### Directions for this task
A picture-free, exact copy of all the records below is the goal.

### Data extract

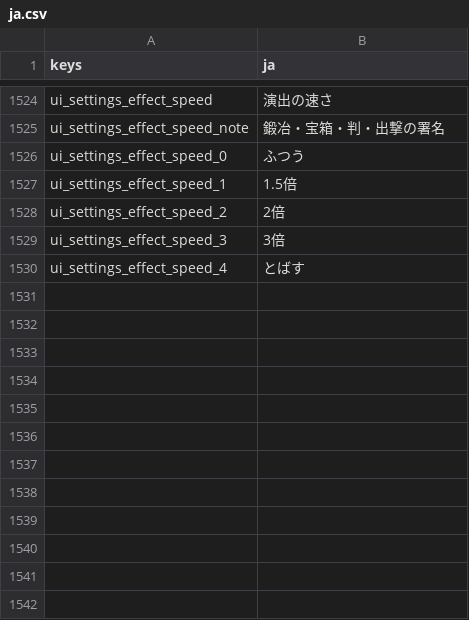
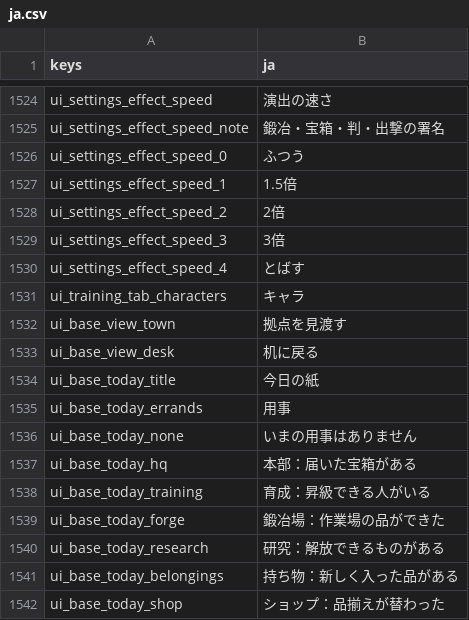
Before and after one commit to darkouji0105/pomodoro-heroes, a CSV file: localization/ja.csv, drawn as a sheet; only a part is shown, gaps mark what is left out; the diff names each change by its address in the sheet, - before the commit and + after, or states it on an @@ line.

```diff
--- a/localization/ja.csv
+++ b/localization/ja.csv
+row 1531: ui_training_tab_characters | キャラ
+row 1532: ui_base_view_town | 拠点を見渡す
+row 1533: ui_base_view_desk | 机に戻る
+row 1534: ui_base_today_title | 今日の紙
+row 1535: ui_base_today_errands | 用事
+row 1536: ui_base_today_none | いまの用事はありません
+row 1537: ui_base_today_hq | 本部：届いた宝箱がある
+row 1538: ui_base_today_training | 育成：昇級できる人がいる
+row 1539: ui_base_today_forge | 鍛冶場：作業場の品ができた
+row 1540: ui_base_today_research | 研究：解放できるものがある
+row 1541: ui_base_today_belongings | 持ち物：新しく入った品がある
+row 1542: ui_base_today_shop | ショップ：品揃えが替わった
```
Also changed, not shown: 16 other files.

### Answer
Before and after one commit to darkouji0105/pomodoro-heroes, a CSV file: localization/ja.csv, drawn as a sheet; only a part is shown, gaps mark what is left out; the diff names each change by its address in the sheet, - before the commit and + after, or states it on an @@ line.

```diff
--- a/localization/ja.csv
+++ b/localization/ja.csv
+row 1531: ui_training_tab_characters | キャラ
+row 1532: ui_base_view_town | 拠点を見渡す
+row 1533: ui_base_view_desk | 机に戻る
+row 1534: ui_base_today_title | 今日の紙
+row 1535: ui_base_today_errands | 用事
+row 1536: ui_base_today_none | いまの用事はありません
+row 1537: ui_base_today_hq | 本部：届いた宝箱がある
+row 1538: ui_base_today_training | 育成：昇級できる人がいる
+row 1539: ui_base_today_forge | 鍛冶場：作業場の品ができた
+row 1540: ui_base_today_research | 研究：解放できるものがある
+row 1541: ui_base_today_belongings | 持ち物：新しく入った品がある
+row 1542: ui_base_today_shop | ショップ：品揃えが替わった
```
Also changed, not shown: 16 other files.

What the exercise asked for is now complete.